  2. Medium: This is the medium Confidence factor which user can opt when they think the character may or may not be recognized by an OCR engine, so they set this. This tells engine to search look for the possible characters in the defined area. The predefined value is 50.
  3. Low: This is the Low Confidence factor which user can opt when they are less sure that the character can be recognized by an OCR engine, so they set this. This tells engine to search for relatively possible characters in and outside the dictionary in the defined area where the precision to identify is low. The predefined value is 30.
  4. Very Low: This is the Lowest Confidence factor which user can opt when they are least sure that the character can be recognized by an OCR engine, so they set this. This tells engine to search for relatively all possible characters in and outside the dictionary in the defined area where the precision to identify is least. The predefined value is 20.
  5. Custom: This can be used to set the custom Precision value/Confidence factor. It is ranging from 0-100.

Zero will return everything what was recognized by OCR and 100 will return the best possible recognized result. 

In case the built-in OCR engine in LEAPWORK is not matching the requirements, it is possible to change the engine to ABBYY. ABBYY is the world leading vendor of OCR engines and perform second-to-one when it comes to OCR. Contact our [Customer Success, link to chat page] team to get started with ABBYY.

Use dirty edge mode

Check this checkbox if the text is placed on top of a textured background or is close to a visual border element. This instructs the text recognition engine to use a special mode to compensate for such backgrounds and borders.

It should be noted that no text recognition engine is perfect. If you experience problems with text recognition, try zooming in on the content. Larger letters are typically easier to recognize.

Use Occurrence

Select which occurrence of the text on screen to hover, if more than one is found.
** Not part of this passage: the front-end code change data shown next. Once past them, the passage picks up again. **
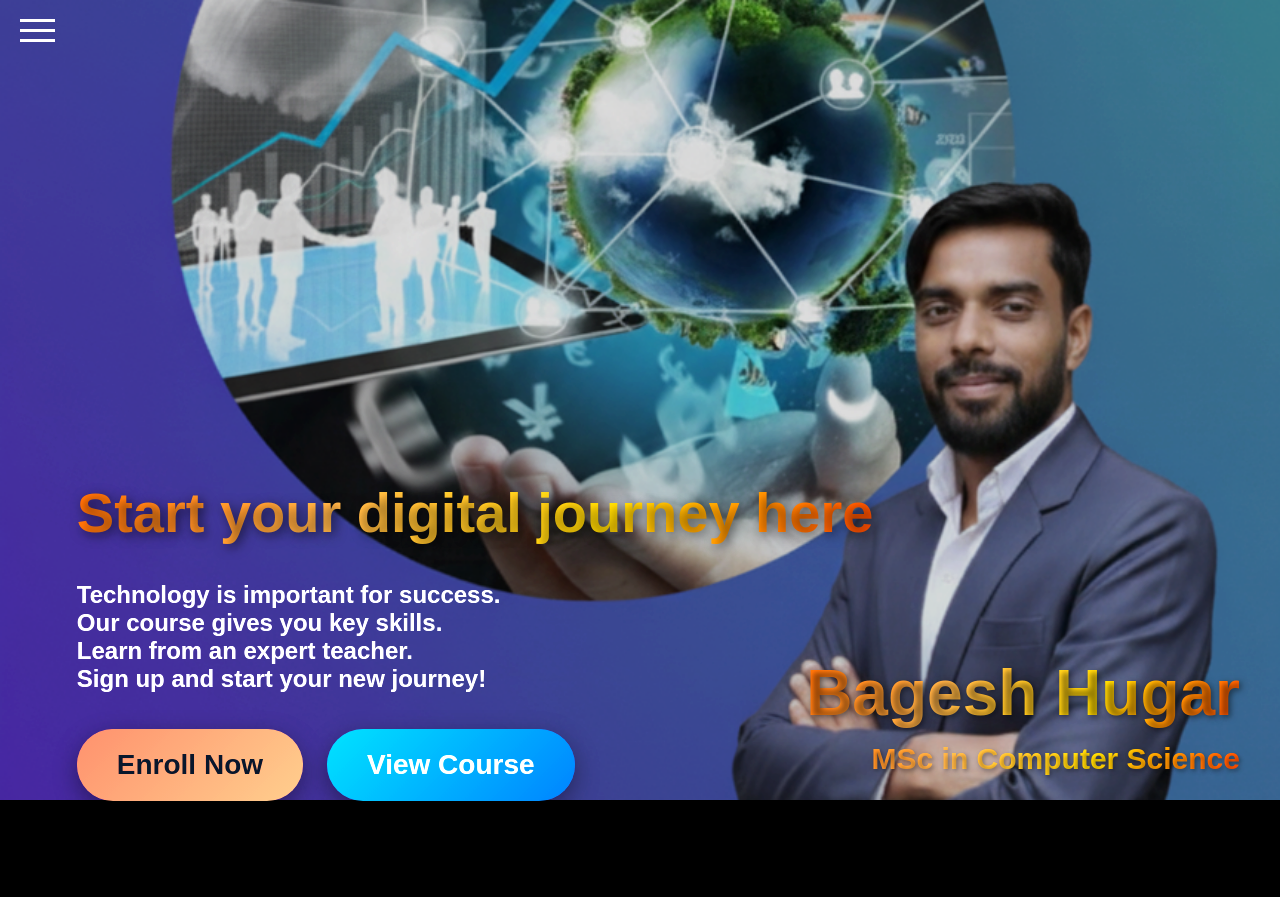
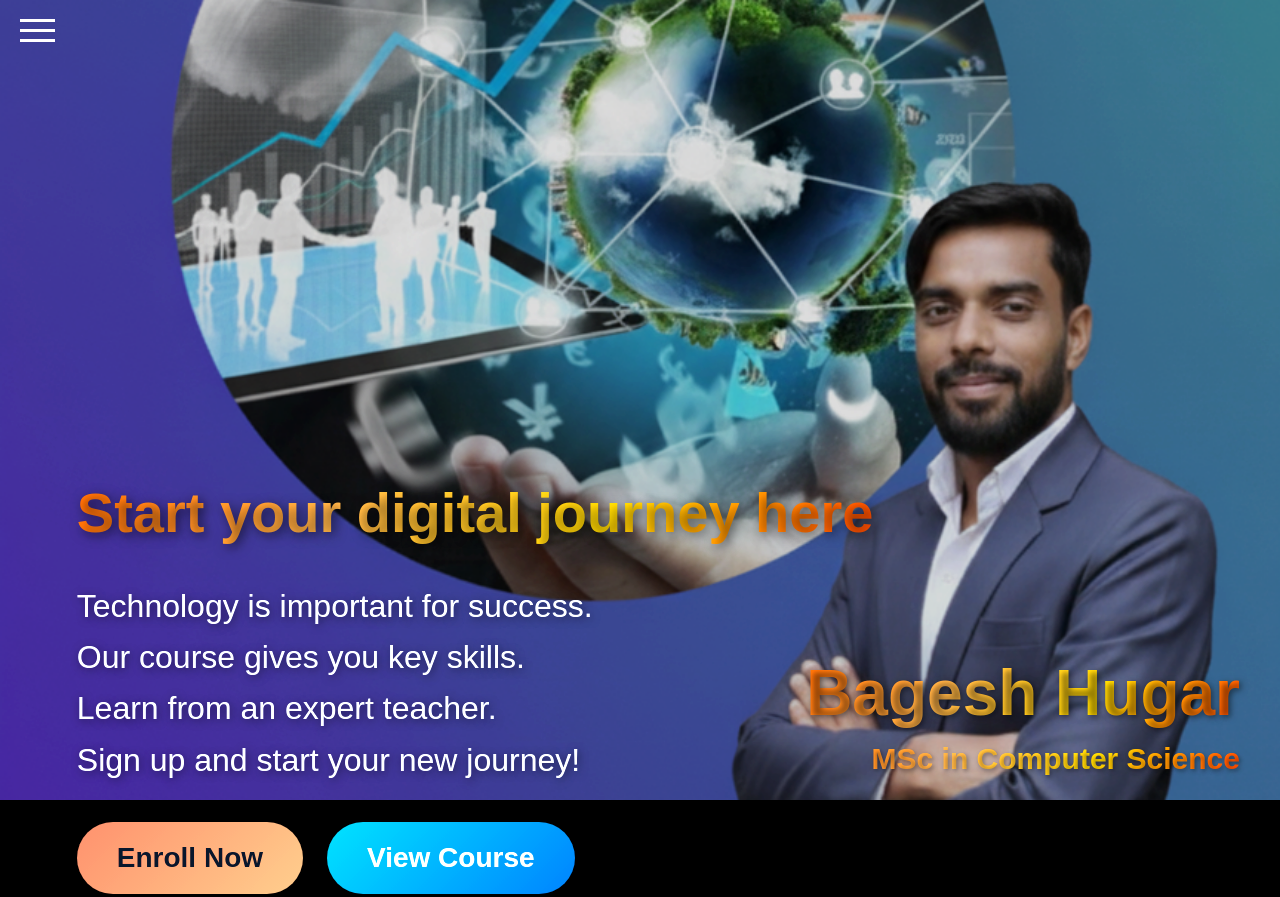
Before and after one commit to suriisuraj8-ship-it/bagesh, a website: page index.html in a window 1280 px wide. Shown: the top 897 px of the page. Drawn offline with Linux system fonts and the light colour scheme.

Commit message:
Update index.html

```diff
--- a/index.html
+++ b/index.html
@@ -220,12 +220,12 @@
   <section class="hero">
     <div class="hero-content">
       <h1>Start your digital journey here</h1>
-      <h2>
+      <p>
         Technology is important for success.<br>
         Our course gives you key skills.<br>
         Learn from an expert teacher.<br>
         Sign up and start your new journey!
-      <h2>
+      </p>
       <div class="buttons">
         <button class="btn" onclick="location.href='login.html'">Enroll Now</button>
         <button class="btn secondary">View Course</button>
```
Select “All” to iterate through all of the occurrences. By selecting “All”, the sub-properties Current index and Completed are shown (see below).

Current index

The current index when iterating through all occurrences of the text on screen. For instance, if three occurrences are found, this property will contain 1 for the first one, then 2 for the second and finally 3 for the last one.

Completed

This green output connector triggers when the iteration of all occurrences are completed.

Timeout

The maximum time spent searching for the text before giving up and triggering “Not found” (see above).

The default value is 10 seconds.

Note: All cases have a “global timeout” that can be configured in the “Settings” panel. This is unrelated to the timeout of a single building block. However, a running case will automatically be cancelled if it runs for longer than the global timeout.

Scroll to find

When a value other than “None” is selected, the building block will use scrolling when searching for the text. This can be useful when searching in scrollable content such as web pages and documents.

Max repeats

The maximum number of times to perform a scroll before giving up searching for the text.

Amount

The amount of scrolling that will be performed on each scroll repeat.

Delay (sec)

The delay in seconds between each of the scroll amounts.

Await no movement

Delay the search for the text until there has been no movement on the screen for a specific period of time — for instance 2 seconds.

This is useful when waiting for a screen update to occur, for instance a page loading in a browser window. Regardless of this checkbox, the search and hover will occur after waiting a maximum of 30 seconds.

Await Timeout

The number of seconds the screen must have seen no movement before proceeding.

 

Updated September 18, 2018.